In my last post, I talked about power couples and fictional couples as relationship role models. But not all role models need to exist “out there” nor do they need to be coupled. Here are some other places to look for examples of the relationship you want.
As you consider who your relationship role models are, keep in mind that it’s not about the lifestyle, but about the quality of the connection and relating people have. How do they treat each other? How do they resolve conflict? How do they manage setbacks? You can never truly know what’s going on inside someone else’s relationship, but by collecting examples of how relationships can be, you expand your sense of what’s possible for yourself, in your partnerships, friendships and family relationships.
The Folks You Know
Mom and Dad, grandparents, aunts, uncles, other relatives. Our most powerful messages about what relationships ought to be like come from our earliest experiences. What did you learn from these people growing up? What messages did you receive about how love is supposed to be? About how men and women are supposed to behave?
When you look at your family with an anthropologist’s eye, what do you see? What ideas do you agree with? What ideas do you reject? Of the ideas you reject, what do you want to replace them with?
Friends: What kinds of relationships do your friends have? Are yours similar? Often, we surround ourselves with people who are like us, because they “get” us. But if you find your friends have relationships that are full of drama, roller-coastery, or otherwise not what you want, you may want to reconsider who you look to for relationship advice and support.

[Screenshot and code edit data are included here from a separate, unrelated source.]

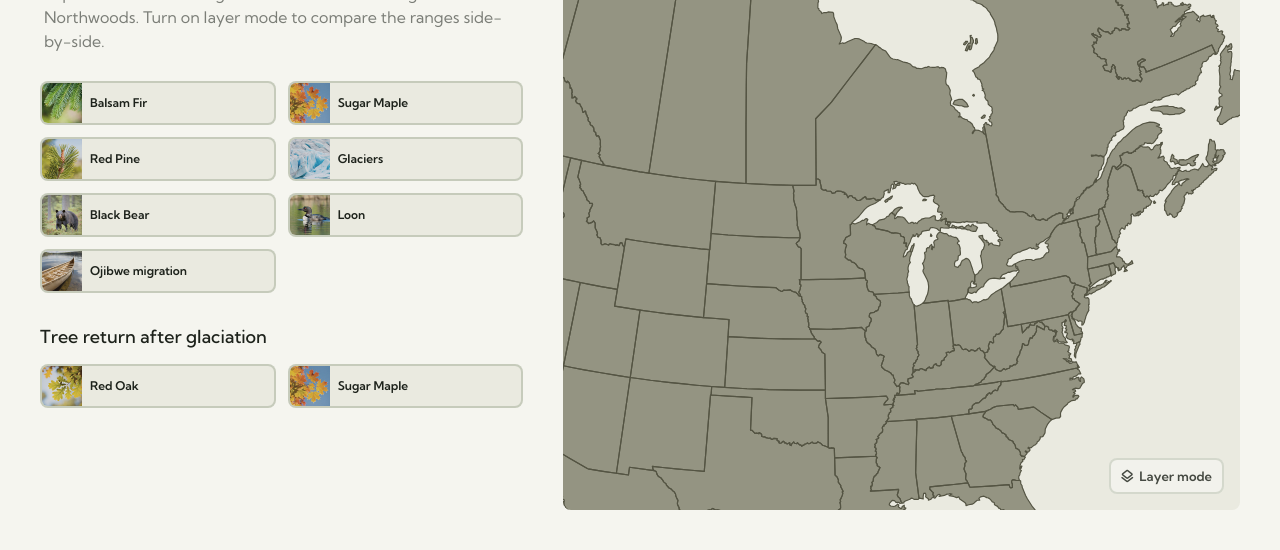
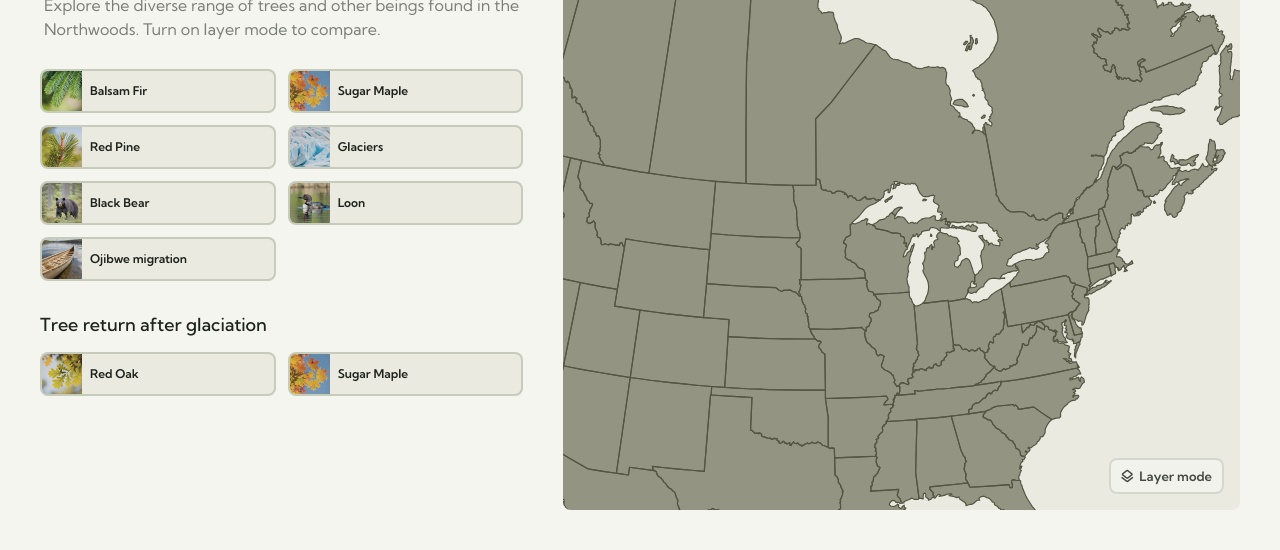
Before and after one commit to cable-museum/northwoods-maps, a website: page public/index.html in a window 1280 px wide. Shown: the part 250-800 px from the top of the page. Drawn offline with nearby package versions, Linux system fonts and the light colour scheme; a web font is replaced by a local one.

Commit message:
description text

```diff
--- a/public/index.html
+++ b/public/index.html
@@ -22,7 +22,7 @@
         <div class="controls-container">
             <span class="material-symbols-rounded forest-icon">forest</span>
             <h1>Maps of the Northwods (WIP)</h1>
-            <p> Explore the diverse range of trees and other beings found in the Northwoods.  Turn on layer mode to compare the ranges side-by-side.</p>
+            <p> Explore the diverse range of trees and other beings found in the Northwoods.  Turn on layer mode to compare.</p>
 
             <!-- <h2> General </h2> -->
 
```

Same-sex couples: Study after study suggests that because there are no pre-set roles for each partner in a same-sex relationship, these relationships can be more equal and balanced. Now obviously just being gay doesn’t make a relationship role-model worthy, but those guys down the street who’ve made it work for 10 years? Might want to see what they’re doing right.
Older people: Consider looking to the older people in your community as examples of what relationships can be. After all, folks who manage to stick together for a long time might have some ways of doing things that you might want to incorporate into your own relationships.
(One of my clients took this last idea to heart, and interviewed four couples she knew from her family, adventure club and spiritual community. Each couple had been together for 30 years or more. She also interviewed three older women who either were single or had only been in a relationship for 3 years or less. By the end of her interviews, her ideas of what made for an awesome relationship had totally been turned on its head.)
Not all relationship role models are couples. Sometimes there are folks who “do” relationship in surprising ways, or who don’t want to be part of a one-on-on coupled partnership. Consider these folks:
- Rock bands (How have the Rolling Stones or U2 stayed together so long? What makes creative partnership last? Watch the documentary “Some Kind of Monster” to see how Metallica got through a rough patch.)
- Confirmed bachelors (There’s an entertaining list of bachelors on Wikipedia – but not all were single.)
- The menage-a-trois
- Blended families that get along (“Guess who’s coming to dinner now?” is one such story.)
- Chosen family (Communities of tight-knit friends who function much as a family unit, celebrating holidays together, helping each other through life challenges, and being there through the mundane daily life stuff. Common in queer and gay circles. Here’s a story of one woman’s chosen family.)
Think carefully about who you model. Are these relationships what you really want? Do these role models serve you? If your “perfect couple” splits, how would it affect the way you think about your own relationships? Where do you find your relationship role models?
Photo credit by San Diego Shooter via flickr.